• **Change detection outputs**:
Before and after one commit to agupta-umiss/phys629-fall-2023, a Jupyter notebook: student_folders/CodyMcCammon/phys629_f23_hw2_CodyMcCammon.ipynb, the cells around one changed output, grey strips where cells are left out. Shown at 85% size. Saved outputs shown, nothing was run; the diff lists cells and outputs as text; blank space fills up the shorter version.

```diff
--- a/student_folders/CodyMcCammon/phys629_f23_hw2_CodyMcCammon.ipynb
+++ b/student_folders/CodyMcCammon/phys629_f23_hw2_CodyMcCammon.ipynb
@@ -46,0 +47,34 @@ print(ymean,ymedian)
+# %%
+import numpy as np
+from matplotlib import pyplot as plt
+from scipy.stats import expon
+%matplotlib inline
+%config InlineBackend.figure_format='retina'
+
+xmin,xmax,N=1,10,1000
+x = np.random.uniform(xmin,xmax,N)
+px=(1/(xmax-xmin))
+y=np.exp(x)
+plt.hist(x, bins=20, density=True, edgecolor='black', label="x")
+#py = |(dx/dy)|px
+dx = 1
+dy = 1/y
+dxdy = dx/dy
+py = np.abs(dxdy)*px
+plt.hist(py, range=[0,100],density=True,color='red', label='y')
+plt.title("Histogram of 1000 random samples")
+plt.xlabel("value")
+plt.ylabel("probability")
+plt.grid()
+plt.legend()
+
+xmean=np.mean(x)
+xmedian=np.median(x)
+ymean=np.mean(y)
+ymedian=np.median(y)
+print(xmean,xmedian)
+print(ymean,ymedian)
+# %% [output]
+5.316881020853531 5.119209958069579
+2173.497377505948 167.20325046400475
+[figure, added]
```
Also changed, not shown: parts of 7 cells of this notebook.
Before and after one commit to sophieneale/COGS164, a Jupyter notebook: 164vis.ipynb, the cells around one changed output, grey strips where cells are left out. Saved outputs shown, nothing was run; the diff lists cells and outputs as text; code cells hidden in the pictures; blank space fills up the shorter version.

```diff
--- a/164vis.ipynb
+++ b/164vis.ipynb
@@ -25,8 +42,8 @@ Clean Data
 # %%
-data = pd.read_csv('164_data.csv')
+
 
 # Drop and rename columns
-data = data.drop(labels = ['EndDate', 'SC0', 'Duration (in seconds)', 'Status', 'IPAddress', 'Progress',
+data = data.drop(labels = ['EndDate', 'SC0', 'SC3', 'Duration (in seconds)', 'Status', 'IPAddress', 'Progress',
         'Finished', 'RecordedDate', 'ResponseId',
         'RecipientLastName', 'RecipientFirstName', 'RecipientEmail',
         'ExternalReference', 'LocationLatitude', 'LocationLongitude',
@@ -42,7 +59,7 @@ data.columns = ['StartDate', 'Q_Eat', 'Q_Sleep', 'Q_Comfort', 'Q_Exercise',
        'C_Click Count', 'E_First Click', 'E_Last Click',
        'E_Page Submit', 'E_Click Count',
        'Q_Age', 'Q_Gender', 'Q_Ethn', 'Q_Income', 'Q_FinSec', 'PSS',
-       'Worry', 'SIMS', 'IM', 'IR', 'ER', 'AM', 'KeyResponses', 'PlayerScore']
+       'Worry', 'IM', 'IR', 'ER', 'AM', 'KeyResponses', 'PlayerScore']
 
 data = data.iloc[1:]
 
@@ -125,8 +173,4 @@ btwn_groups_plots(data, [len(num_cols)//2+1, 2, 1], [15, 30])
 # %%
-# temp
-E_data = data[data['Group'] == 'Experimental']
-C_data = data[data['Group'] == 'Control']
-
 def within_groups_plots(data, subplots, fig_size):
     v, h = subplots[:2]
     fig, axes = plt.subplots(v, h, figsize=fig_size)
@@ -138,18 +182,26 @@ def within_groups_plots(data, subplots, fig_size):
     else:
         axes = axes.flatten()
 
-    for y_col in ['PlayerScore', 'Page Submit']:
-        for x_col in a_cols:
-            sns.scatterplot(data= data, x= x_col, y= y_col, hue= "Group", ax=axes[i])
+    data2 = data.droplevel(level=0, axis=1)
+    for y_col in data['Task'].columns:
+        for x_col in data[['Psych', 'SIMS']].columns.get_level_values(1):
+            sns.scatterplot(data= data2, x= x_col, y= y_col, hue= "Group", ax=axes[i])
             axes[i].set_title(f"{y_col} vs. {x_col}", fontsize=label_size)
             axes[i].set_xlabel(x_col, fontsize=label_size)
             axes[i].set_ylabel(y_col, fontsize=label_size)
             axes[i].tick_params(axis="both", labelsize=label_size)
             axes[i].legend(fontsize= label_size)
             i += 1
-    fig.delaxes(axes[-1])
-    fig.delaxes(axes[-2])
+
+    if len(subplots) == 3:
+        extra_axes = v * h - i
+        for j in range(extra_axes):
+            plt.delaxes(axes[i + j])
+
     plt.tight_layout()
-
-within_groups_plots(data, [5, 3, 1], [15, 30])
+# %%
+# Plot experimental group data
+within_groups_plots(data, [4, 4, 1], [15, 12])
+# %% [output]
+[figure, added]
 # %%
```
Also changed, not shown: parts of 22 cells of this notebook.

• **Instructions to follow**:
Line by line, copy the data above exactly as it reads.

• **Output below**:
Before and after one commit to agupta-umiss/phys629-fall-2023, a Jupyter notebook: student_folders/CodyMcCammon/phys629_f23_hw2_CodyMcCammon.ipynb, the cells around one changed output, grey strips where cells are left out. Shown at 85% size. Saved outputs shown, nothing was run; the diff lists cells and outputs as text; blank space fills up the shorter version.

```diff
--- a/student_folders/CodyMcCammon/phys629_f23_hw2_CodyMcCammon.ipynb
+++ b/student_folders/CodyMcCammon/phys629_f23_hw2_CodyMcCammon.ipynb
@@ -46,0 +47,34 @@ print(ymean,ymedian)
+# %%
+import numpy as np
+from matplotlib import pyplot as plt
+from scipy.stats import expon
+%matplotlib inline
+%config InlineBackend.figure_format='retina'
+
+xmin,xmax,N=1,10,1000
+x = np.random.uniform(xmin,xmax,N)
+px=(1/(xmax-xmin))
+y=np.exp(x)
+plt.hist(x, bins=20, density=True, edgecolor='black', label="x")
+#py = |(dx/dy)|px
+dx = 1
+dy = 1/y
+dxdy = dx/dy
+py = np.abs(dxdy)*px
+plt.hist(py, range=[0,100],density=True,color='red', label='y')
+plt.title("Histogram of 1000 random samples")
+plt.xlabel("value")
+plt.ylabel("probability")
+plt.grid()
+plt.legend()
+
+xmean=np.mean(x)
+xmedian=np.median(x)
+ymean=np.mean(y)
+ymedian=np.median(y)
+print(xmean,xmedian)
+print(ymean,ymedian)
+# %% [output]
+5.316881020853531 5.119209958069579
+2173.497377505948 167.20325046400475
+[figure, added]
```
Also changed, not shown: parts of 7 cells of this notebook.
Before and after one commit to sophieneale/COGS164, a Jupyter notebook: 164vis.ipynb, the cells around one changed output, grey strips where cells are left out. Saved outputs shown, nothing was run; the diff lists cells and outputs as text; code cells hidden in the pictures; blank space fills up the shorter version.

```diff
--- a/164vis.ipynb
+++ b/164vis.ipynb
@@ -25,8 +42,8 @@ Clean Data
 # %%
-data = pd.read_csv('164_data.csv')
+
 
 # Drop and rename columns
-data = data.drop(labels = ['EndDate', 'SC0', 'Duration (in seconds)', 'Status', 'IPAddress', 'Progress',
+data = data.drop(labels = ['EndDate', 'SC0', 'SC3', 'Duration (in seconds)', 'Status', 'IPAddress', 'Progress',
         'Finished', 'RecordedDate', 'ResponseId',
         'RecipientLastName', 'RecipientFirstName', 'RecipientEmail',
         'ExternalReference', 'LocationLatitude', 'LocationLongitude',
@@ -42,7 +59,7 @@ data.columns = ['StartDate', 'Q_Eat', 'Q_Sleep', 'Q_Comfort', 'Q_Exercise',
        'C_Click Count', 'E_First Click', 'E_Last Click',
        'E_Page Submit', 'E_Click Count',
        'Q_Age', 'Q_Gender', 'Q_Ethn', 'Q_Income', 'Q_FinSec', 'PSS',
-       'Worry', 'SIMS', 'IM', 'IR', 'ER', 'AM', 'KeyResponses', 'PlayerScore']
+       'Worry', 'IM', 'IR', 'ER', 'AM', 'KeyResponses', 'PlayerScore']
 
 data = data.iloc[1:]
 
@@ -125,8 +173,4 @@ btwn_groups_plots(data, [len(num_cols)//2+1, 2, 1], [15, 30])
 # %%
-# temp
-E_data = data[data['Group'] == 'Experimental']
-C_data = data[data['Group'] == 'Control']
-
 def within_groups_plots(data, subplots, fig_size):
     v, h = subplots[:2]
     fig, axes = plt.subplots(v, h, figsize=fig_size)
@@ -138,18 +182,26 @@ def within_groups_plots(data, subplots, fig_size):
     else:
         axes = axes.flatten()
 
-    for y_col in ['PlayerScore', 'Page Submit']:
-        for x_col in a_cols:
-            sns.scatterplot(data= data, x= x_col, y= y_col, hue= "Group", ax=axes[i])
+    data2 = data.droplevel(level=0, axis=1)
+    for y_col in data['Task'].columns:
+        for x_col in data[['Psych', 'SIMS']].columns.get_level_values(1):
+            sns.scatterplot(data= data2, x= x_col, y= y_col, hue= "Group", ax=axes[i])
             axes[i].set_title(f"{y_col} vs. {x_col}", fontsize=label_size)
             axes[i].set_xlabel(x_col, fontsize=label_size)
             axes[i].set_ylabel(y_col, fontsize=label_size)
             axes[i].tick_params(axis="both", labelsize=label_size)
             axes[i].legend(fontsize= label_size)
             i += 1
-    fig.delaxes(axes[-1])
-    fig.delaxes(axes[-2])
+
+    if len(subplots) == 3:
+        extra_axes = v * h - i
+        for j in range(extra_axes):
+            plt.delaxes(axes[i + j])
+
     plt.tight_layout()
-
-within_groups_plots(data, [5, 3, 1], [15, 30])
+# %%
+# Plot experimental group data
+within_groups_plots(data, [4, 4, 1], [15, 12])
+# %% [output]
+[figure, added]
 # %%
```
Also changed, not shown: parts of 22 cells of this notebook.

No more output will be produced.